**Records provided:**
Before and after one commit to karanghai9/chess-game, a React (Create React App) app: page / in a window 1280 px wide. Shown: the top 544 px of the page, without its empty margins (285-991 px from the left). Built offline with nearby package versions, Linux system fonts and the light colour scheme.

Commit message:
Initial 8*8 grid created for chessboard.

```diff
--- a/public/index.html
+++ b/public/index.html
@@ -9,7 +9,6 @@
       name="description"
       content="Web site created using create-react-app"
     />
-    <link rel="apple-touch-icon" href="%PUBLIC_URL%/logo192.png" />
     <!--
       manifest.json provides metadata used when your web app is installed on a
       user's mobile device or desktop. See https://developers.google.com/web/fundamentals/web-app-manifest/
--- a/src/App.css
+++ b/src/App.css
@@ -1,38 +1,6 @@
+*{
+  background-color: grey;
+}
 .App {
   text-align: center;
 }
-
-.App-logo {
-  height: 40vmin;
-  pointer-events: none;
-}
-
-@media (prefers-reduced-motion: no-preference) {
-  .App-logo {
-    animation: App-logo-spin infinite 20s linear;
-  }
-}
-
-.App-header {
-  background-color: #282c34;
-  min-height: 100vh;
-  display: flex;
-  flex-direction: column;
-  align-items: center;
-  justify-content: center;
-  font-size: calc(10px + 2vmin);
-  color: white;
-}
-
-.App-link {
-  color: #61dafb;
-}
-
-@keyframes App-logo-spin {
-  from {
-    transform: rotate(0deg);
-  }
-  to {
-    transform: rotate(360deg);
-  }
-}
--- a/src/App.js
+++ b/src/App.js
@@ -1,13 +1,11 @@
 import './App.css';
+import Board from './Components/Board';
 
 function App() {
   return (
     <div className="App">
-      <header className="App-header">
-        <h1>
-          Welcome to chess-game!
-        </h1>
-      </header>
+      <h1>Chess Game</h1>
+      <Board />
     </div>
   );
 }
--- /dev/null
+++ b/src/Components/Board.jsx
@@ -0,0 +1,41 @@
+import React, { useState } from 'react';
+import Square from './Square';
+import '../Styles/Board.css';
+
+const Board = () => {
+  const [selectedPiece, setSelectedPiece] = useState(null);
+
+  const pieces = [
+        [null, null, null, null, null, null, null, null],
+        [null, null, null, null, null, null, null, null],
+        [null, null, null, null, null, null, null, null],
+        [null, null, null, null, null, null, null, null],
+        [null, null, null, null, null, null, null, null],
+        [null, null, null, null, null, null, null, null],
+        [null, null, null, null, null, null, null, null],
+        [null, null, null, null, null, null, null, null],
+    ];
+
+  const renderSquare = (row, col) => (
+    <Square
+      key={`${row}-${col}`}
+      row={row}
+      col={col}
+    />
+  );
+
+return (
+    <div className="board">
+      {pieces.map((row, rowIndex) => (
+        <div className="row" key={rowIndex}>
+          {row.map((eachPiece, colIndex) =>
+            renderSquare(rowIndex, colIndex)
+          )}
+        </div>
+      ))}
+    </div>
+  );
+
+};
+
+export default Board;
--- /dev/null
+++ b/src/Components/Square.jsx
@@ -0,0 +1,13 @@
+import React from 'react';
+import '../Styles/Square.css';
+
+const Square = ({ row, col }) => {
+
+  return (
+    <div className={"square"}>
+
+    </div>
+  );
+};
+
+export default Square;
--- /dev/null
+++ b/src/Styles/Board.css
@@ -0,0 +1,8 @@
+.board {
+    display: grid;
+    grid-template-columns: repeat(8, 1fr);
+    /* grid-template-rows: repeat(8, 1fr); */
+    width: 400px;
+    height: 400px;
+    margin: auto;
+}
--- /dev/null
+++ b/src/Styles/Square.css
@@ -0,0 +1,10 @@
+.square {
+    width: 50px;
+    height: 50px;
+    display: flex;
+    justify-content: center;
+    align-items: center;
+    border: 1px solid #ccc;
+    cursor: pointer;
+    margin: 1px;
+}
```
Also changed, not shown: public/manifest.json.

**What this task involves:** In the listing above, count every line that holds "Components". Give only the number.

**Response for this exercise:** 3